Brazil is the world’s largest producer of coffee for 150 years now. In the past Brazil’s market share was as high as eighty percent. Brazil got its first plants while it was under Portuguese rule in the 1727’s from French Guiana.
Colombia was introduced to coffee in 1723 by the Jesuits. The production wasn’t a significant one, until the end of the 19th century. However, in 1912, coffee made up approximately fifty percent of Colombia’s total exports.
Coffee arrived in Ecuador around 1860, which was relatively late. Coffee production spread through the country and in 1905 it started its first exports to Europe. Ecuador is one of the few countries that grow both Arabica and Robusta coffee.
Coffee arrived in Haiti while it was a newly founded French colony in 1725. The first coffee was probably grown around Terroir Rouge in the northeast part. Coffee production rapidly increased on the island, and Haiti produced between fifty and sixty percent of the world’s coffee from 1750 to 1788.
Hawaii was the only coffee-producing region in a First-World country. This changes its economy, as well as the marketing, of the coffee. The producers are engaging the consumers directly. But the experts say that the quality of the coffee doesn’t merit its price.
The story begins in 1728 when the Governor received a coffee plant from the Governor of Martinique.

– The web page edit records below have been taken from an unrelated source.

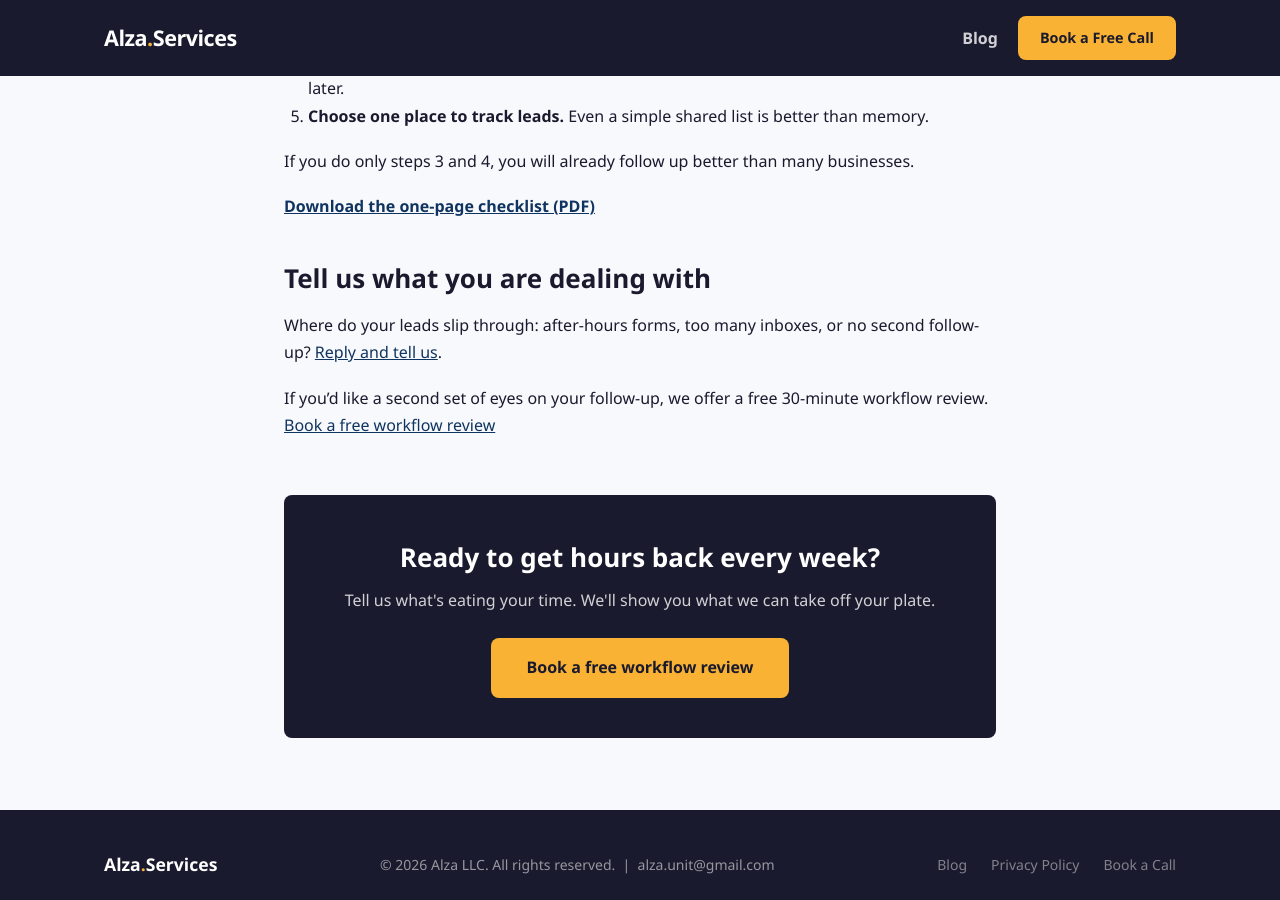
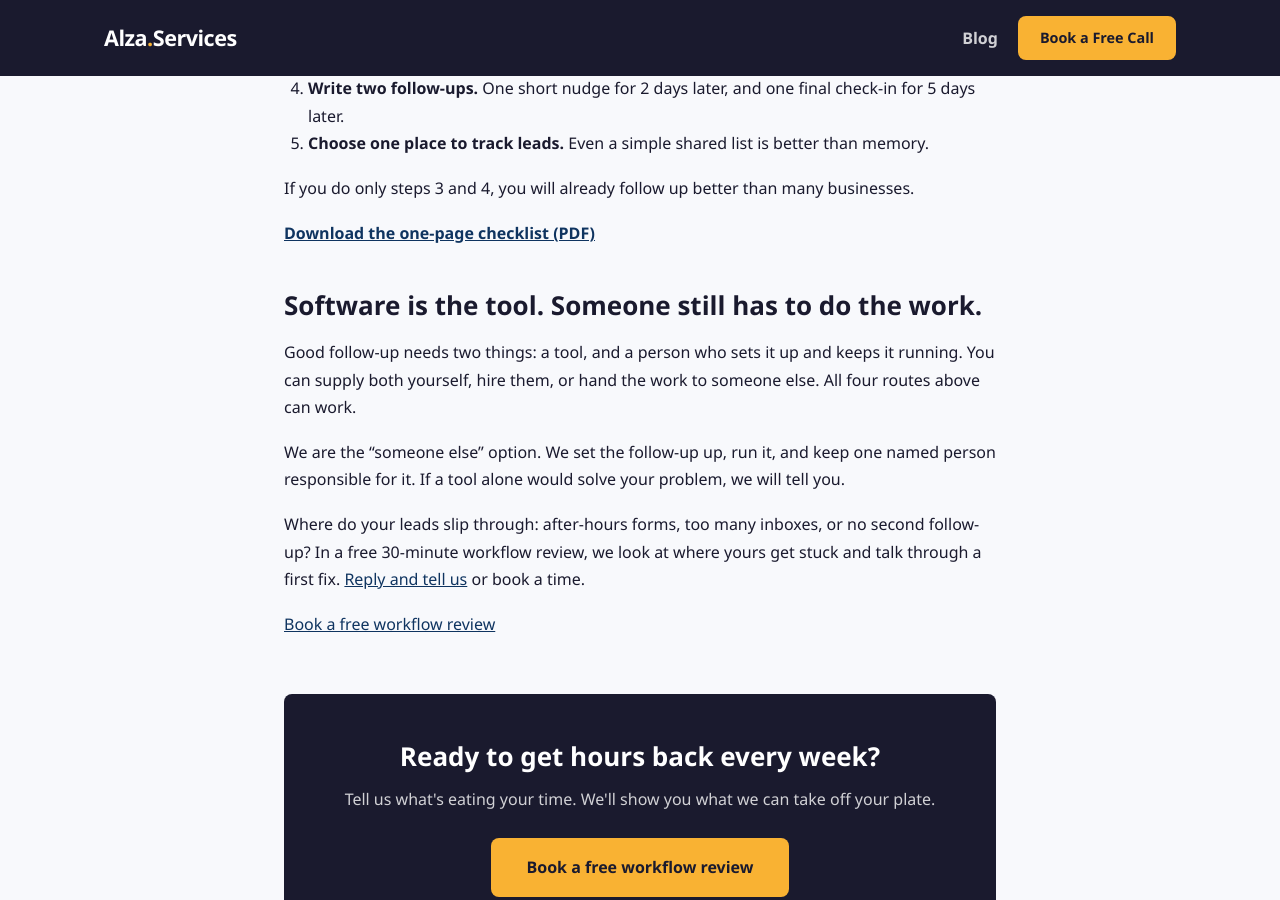
Before and after one commit to getsapalacios/alzallc.com, a Jekyll site: the page built from _posts/2026-11-09-lead-follow-up-inbox.md, in a window 1280 px wide and 900 px high, scrolled down 4245 px. Built offline with Jekyll 4.4.1, drawn with Linux system fonts in a browser that asks for light colours; some of the changed text lies outside the part shown.

Commit message:
Blog: lead follow-up post goes first (Nov 9) with closing on tool vs. doer; hold property-manager post
- git mv lead post to 2026-11-09, front-matter date 2026-11-09 06:00 -0600, permalink unchanged
- Label the 7:40 PM example illustrative; new close built on "Software is the tool. Someone still has to do the work."; ends at the booking link
- Property-manager post: say plainly we do not manage properties, frame for property managers and landlords; published: false so it stays off the site, date unchanged

Co-Authored-By: Claude Opus 5.5 <noreply@anthropic.com>

```diff
--- a/_posts/2026-11-17-lead-follow-up-inbox.md
+++ b/_posts/2026-11-09-lead-follow-up-inbox.md
@@ -7,12 +7,12 @@ permalink: /blog/lead-follow-up-inbox/
 image:
   path: /assets/images/blog/lead-follow-up-inbox.png
   alt: "A new website lead getting a reply within 5 minutes"
-date: 2026-11-17 06:00:00 -0600
+date: 2026-11-09 06:00:00 -0600
 ---
 
 # Why leads go cold in your inbox, and how to follow up within 5 minutes without living in email
 
-A new lead fills out your website form at 7:40 PM. You see it the next morning, between two jobs. You reply at lunch. By then, they have already booked with someone else.
+Here is an illustrative example. A new lead fills out your website form at 7:40 PM. You see it the next morning, between two jobs. You reply at lunch. By then, they have already booked with someone else.
 
 That is how many small businesses lose leads. It is not because the price was wrong or the work was worse. It is because someone else answered first.
 
@@ -110,8 +110,12 @@ If you do only steps 3 and 4, you will already follow up better than many busine
 
 **[Download the one-page checklist (PDF)](/assets/downloads/lead-follow-up-inbox-checklist.pdf)**
 
-## Tell us what you are dealing with
+## Software is the tool. Someone still has to do the work.
 
-Where do your leads slip through: after-hours forms, too many inboxes, or no second follow-up? [Reply and tell us](mailto:alza.unit@gmail.com?subject=Lead%20follow-up).
+Good follow-up needs two things: a tool, and a person who sets it up and keeps it running. You can supply both yourself, hire them, or hand the work to someone else. All four routes above can work.
 
-If you'd like a second set of eyes on your follow-up, we offer a free 30-minute workflow review. [Book a free workflow review](https://cal.com/alza-unit-wz3opc/30min)
+We are the "someone else" option. We set the follow-up up, run it, and keep one named person responsible for it. If a tool alone would solve your problem, we will tell you.
+
+Where do your leads slip through: after-hours forms, too many inboxes, or no second follow-up? In a free 30-minute workflow review, we look at where yours get stuck and talk through a first fix. [Reply and tell us](mailto:alza.unit@gmail.com?subject=Lead%20follow-up) or book a time.
+
+<a href="https://cal.com/alza-unit-wz3opc/30min">Book a free workflow review</a>
```
Also changed, not shown: _posts/2026-11-03-property-manager-tenant-follow-up.md (+2 -1 lines).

At first, its production was relatively limited; in 1752 Jamaica exported only 27 tonnes (30 tons) of coffee.